Importance: Calcitonin gene-related peptide (CGRP) antagonists have demonstrated tremendous promise in migraine management. However, these medications decrease reflex vasodilatory response, which may lead to exacerbation of microvascular disease in susceptible patients, such as patients with Raynaud phenomenon (RP). Objective: To investigate the microvascular complications of CGRP antagonists in patients with underlying RP. Design, Setting, and Participants: This retrospective cohort study was performed from May 18, 2018, to September 15, 2020, in Mayo Clinic Health System patients with Raynaud phenomenon while undergoing CGRP antagonist therapy to treat migraine. Inclusion criteria were age older than 18 years, history of migraine, past or current treatment with CGRP antagonists, and diagnosis of primary or secondary RP. Exposure: Treatment with CGRP antagonists. Main Outcomes and Measures: The main outcome measure was microvascular complications (eg, worsening RP, digital ulcerations, and gangrenous necrosis) after initiation of treatment with a CGRP antagonist. Patient demographic and clinical characteristics were compared between those who experienced complications and those who did not.
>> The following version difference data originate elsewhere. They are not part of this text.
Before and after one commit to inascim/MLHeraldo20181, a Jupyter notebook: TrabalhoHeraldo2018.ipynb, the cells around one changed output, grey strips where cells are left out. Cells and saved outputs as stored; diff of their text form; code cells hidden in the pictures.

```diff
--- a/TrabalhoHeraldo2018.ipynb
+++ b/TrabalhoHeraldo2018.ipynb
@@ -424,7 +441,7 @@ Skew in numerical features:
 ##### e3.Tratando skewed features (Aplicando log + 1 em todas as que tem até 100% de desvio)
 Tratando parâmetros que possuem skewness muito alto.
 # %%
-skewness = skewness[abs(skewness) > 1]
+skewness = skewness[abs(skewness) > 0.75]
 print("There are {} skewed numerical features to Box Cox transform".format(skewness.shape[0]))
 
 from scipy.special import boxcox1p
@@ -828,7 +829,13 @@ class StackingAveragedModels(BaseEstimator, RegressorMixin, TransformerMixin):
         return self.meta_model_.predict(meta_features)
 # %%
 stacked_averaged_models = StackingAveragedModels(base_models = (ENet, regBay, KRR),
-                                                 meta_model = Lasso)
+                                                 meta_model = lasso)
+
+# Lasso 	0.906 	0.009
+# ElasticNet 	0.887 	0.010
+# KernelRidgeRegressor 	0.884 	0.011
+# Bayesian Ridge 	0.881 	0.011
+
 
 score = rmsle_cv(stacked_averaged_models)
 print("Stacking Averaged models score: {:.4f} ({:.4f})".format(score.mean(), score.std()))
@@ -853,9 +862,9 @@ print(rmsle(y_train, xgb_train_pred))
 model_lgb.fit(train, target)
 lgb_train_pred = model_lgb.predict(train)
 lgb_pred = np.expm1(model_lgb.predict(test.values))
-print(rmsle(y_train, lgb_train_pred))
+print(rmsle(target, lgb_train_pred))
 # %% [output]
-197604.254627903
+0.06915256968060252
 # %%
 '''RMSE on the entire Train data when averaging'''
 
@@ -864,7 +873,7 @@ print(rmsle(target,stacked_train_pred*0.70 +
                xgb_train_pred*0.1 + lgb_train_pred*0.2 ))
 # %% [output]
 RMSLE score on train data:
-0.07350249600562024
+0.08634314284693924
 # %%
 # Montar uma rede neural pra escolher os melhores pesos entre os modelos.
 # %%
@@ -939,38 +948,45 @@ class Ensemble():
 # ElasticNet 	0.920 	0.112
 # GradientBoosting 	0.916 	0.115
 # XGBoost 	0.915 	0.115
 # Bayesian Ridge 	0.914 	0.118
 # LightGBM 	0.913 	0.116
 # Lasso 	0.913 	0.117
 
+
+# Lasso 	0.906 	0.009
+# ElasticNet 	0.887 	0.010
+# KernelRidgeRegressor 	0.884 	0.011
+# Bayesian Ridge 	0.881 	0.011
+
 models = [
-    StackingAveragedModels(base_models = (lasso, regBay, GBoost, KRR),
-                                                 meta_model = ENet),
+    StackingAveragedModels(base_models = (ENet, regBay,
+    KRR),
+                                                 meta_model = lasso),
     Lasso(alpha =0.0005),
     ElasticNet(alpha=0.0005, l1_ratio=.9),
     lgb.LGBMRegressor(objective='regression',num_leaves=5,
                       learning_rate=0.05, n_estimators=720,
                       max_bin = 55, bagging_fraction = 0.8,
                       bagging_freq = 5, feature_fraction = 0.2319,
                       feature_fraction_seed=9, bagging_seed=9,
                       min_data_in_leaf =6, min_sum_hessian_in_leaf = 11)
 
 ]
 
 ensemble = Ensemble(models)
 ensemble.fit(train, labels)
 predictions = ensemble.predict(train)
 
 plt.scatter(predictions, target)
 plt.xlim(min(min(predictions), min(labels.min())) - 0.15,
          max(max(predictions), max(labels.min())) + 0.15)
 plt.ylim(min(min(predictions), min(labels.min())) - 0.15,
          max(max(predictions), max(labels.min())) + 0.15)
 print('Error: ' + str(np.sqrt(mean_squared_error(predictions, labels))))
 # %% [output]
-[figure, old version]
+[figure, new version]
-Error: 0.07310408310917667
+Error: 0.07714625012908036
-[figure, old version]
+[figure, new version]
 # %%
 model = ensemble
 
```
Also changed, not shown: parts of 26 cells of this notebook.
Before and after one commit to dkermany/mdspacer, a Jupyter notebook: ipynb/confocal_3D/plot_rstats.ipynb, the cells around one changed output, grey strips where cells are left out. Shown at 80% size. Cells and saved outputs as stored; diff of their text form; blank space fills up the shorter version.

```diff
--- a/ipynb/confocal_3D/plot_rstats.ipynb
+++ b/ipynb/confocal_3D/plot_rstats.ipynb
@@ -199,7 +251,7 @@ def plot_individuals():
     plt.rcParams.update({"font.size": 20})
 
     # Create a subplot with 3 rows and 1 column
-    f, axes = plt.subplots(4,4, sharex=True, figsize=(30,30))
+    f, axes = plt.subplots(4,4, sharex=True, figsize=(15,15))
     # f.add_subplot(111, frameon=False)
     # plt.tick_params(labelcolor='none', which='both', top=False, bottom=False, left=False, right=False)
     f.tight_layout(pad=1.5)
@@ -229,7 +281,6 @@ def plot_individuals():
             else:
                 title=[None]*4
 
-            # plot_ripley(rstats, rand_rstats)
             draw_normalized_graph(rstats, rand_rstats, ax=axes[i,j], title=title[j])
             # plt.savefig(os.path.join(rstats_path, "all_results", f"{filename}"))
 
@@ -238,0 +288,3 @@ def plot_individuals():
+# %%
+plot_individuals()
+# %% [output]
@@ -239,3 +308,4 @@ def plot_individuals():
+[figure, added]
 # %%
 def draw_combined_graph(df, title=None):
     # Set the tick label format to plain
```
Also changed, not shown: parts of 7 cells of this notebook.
Results: A total of 169 patients (163 [96.4%] female; 151 [89.3%] non-Hispanic White; mean [SD] age, 46  years) were identified. Of the 169 patients, 9 (5.3%) exhibited microvascular complications, ranging from worsening RP to gangrene and autonecrosis that required distal digit amputation. Comparative analysis did not find statistically significant differences in demographic or clinical characteristics between the 2 cohorts. All 9 patients with complications were female (mean [SD] age, 40  years). Five of the 9 patients (55.6%) had previously diagnosed RP; in 3 the RP was primary, and 2 it was secondary to scleroderma. The other 4 patients (44.4%) were newly diagnosed with RP. Eight of the 9 patients (88.9%) had chronic migraine; 4 had migraine with aura, and 5 had migraine without aura. The CGRP antagonist agents temporally associated with the microvascular complications included galcanezumab (in 3 patients), erenumab (in 5 patients), and fremanezumab (in 1 patient). Conclusions and Relevance: The results of this study indicate that microvascular complications of CGRP antagonist use in patients with underlying RP are uncommon. The incidence of serious adverse events, although rare, warrant caution when considering the use of these agents in patients with RP..
ASJC Scopus subject areas